* [ACTION ITEM]: When you copy the records that follow, please keep every word exactly as it is and leave out the pictures.

Change listing data

::::

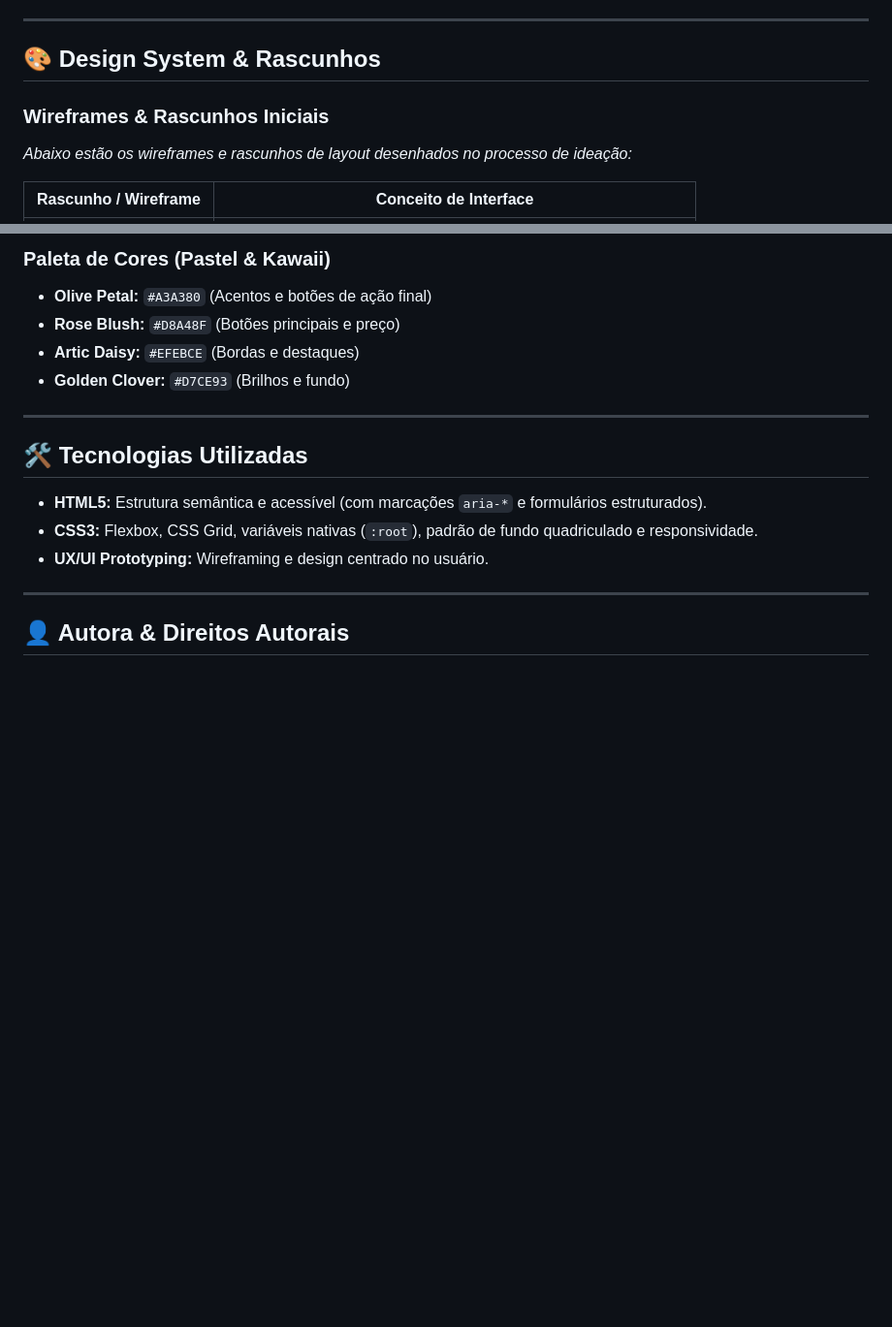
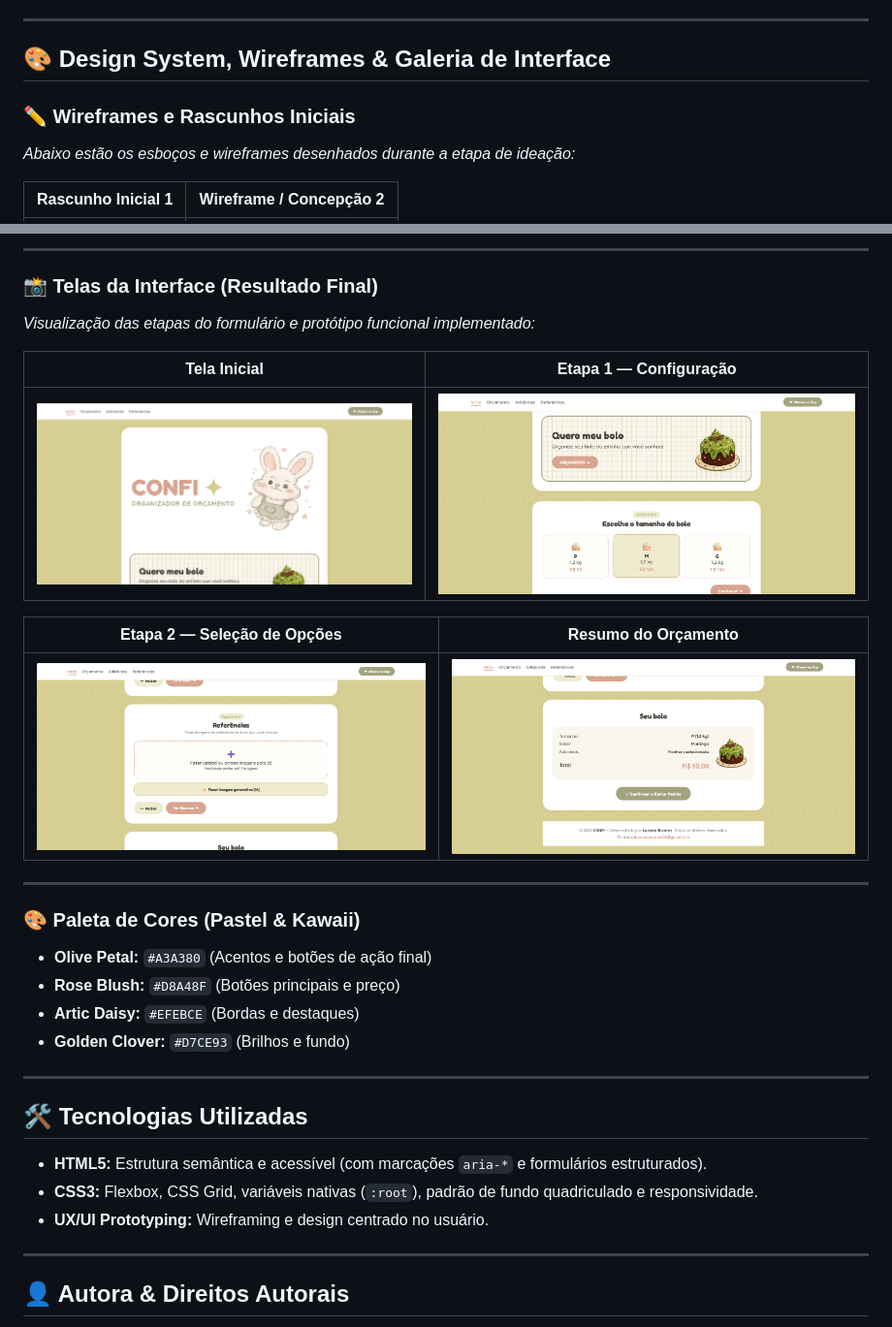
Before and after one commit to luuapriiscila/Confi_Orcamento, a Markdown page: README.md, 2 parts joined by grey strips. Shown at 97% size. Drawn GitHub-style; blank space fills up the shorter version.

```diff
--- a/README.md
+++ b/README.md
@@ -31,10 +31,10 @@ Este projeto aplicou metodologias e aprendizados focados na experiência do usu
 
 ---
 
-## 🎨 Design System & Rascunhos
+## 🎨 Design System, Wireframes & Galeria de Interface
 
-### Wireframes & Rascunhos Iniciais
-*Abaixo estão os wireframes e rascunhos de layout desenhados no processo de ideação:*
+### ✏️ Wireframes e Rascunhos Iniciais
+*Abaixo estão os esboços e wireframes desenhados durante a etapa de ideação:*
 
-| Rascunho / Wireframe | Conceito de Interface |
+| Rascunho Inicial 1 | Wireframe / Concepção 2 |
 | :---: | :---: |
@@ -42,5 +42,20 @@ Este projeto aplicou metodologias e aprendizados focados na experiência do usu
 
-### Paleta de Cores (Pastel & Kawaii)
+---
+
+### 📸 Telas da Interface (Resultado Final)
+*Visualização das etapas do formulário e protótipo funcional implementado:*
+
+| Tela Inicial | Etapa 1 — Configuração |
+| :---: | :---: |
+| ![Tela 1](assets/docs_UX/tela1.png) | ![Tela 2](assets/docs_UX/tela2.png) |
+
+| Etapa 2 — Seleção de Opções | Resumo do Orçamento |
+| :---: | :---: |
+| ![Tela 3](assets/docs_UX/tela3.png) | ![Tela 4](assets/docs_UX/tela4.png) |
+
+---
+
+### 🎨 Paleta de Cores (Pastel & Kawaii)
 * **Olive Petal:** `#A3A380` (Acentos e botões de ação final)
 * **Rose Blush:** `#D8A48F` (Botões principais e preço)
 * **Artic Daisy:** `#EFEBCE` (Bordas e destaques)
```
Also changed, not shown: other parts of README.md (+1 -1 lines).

::::

* [OUTPUT OF THE TASK]:
Before and after one commit to luuapriiscila/Confi_Orcamento, a Markdown page: README.md, 2 parts joined by grey strips. Shown at 97% size. Drawn GitHub-style; blank space fills up the shorter version.

```diff
--- a/README.md
+++ b/README.md
@@ -31,10 +31,10 @@ Este projeto aplicou metodologias e aprendizados focados na experiência do usu
 
 ---
 
-## 🎨 Design System & Rascunhos
+## 🎨 Design System, Wireframes & Galeria de Interface
 
-### Wireframes & Rascunhos Iniciais
-*Abaixo estão os wireframes e rascunhos de layout desenhados no processo de ideação:*
+### ✏️ Wireframes e Rascunhos Iniciais
+*Abaixo estão os esboços e wireframes desenhados durante a etapa de ideação:*
 
-| Rascunho / Wireframe | Conceito de Interface |
+| Rascunho Inicial 1 | Wireframe / Concepção 2 |
 | :---: | :---: |
@@ -42,5 +42,20 @@ Este projeto aplicou metodologias e aprendizados focados na experiência do usu
 
-### Paleta de Cores (Pastel & Kawaii)
+---
+
+### 📸 Telas da Interface (Resultado Final)
+*Visualização das etapas do formulário e protótipo funcional implementado:*
+
+| Tela Inicial | Etapa 1 — Configuração |
+| :---: | :---: |
+| ![Tela 1](assets/docs_UX/tela1.png) | ![Tela 2](assets/docs_UX/tela2.png) |
+
+| Etapa 2 — Seleção de Opções | Resumo do Orçamento |
+| :---: | :---: |
+| ![Tela 3](assets/docs_UX/tela3.png) | ![Tela 4](assets/docs_UX/tela4.png) |
+
+---
+
+### 🎨 Paleta de Cores (Pastel & Kawaii)
 * **Olive Petal:** `#A3A380` (Acentos e botões de ação final)
 * **Rose Blush:** `#D8A48F` (Botões principais e preço)
 * **Artic Daisy:** `#EFEBCE` (Bordas e destaques)
```
Also changed, not shown: other parts of README.md (+1 -1 lines).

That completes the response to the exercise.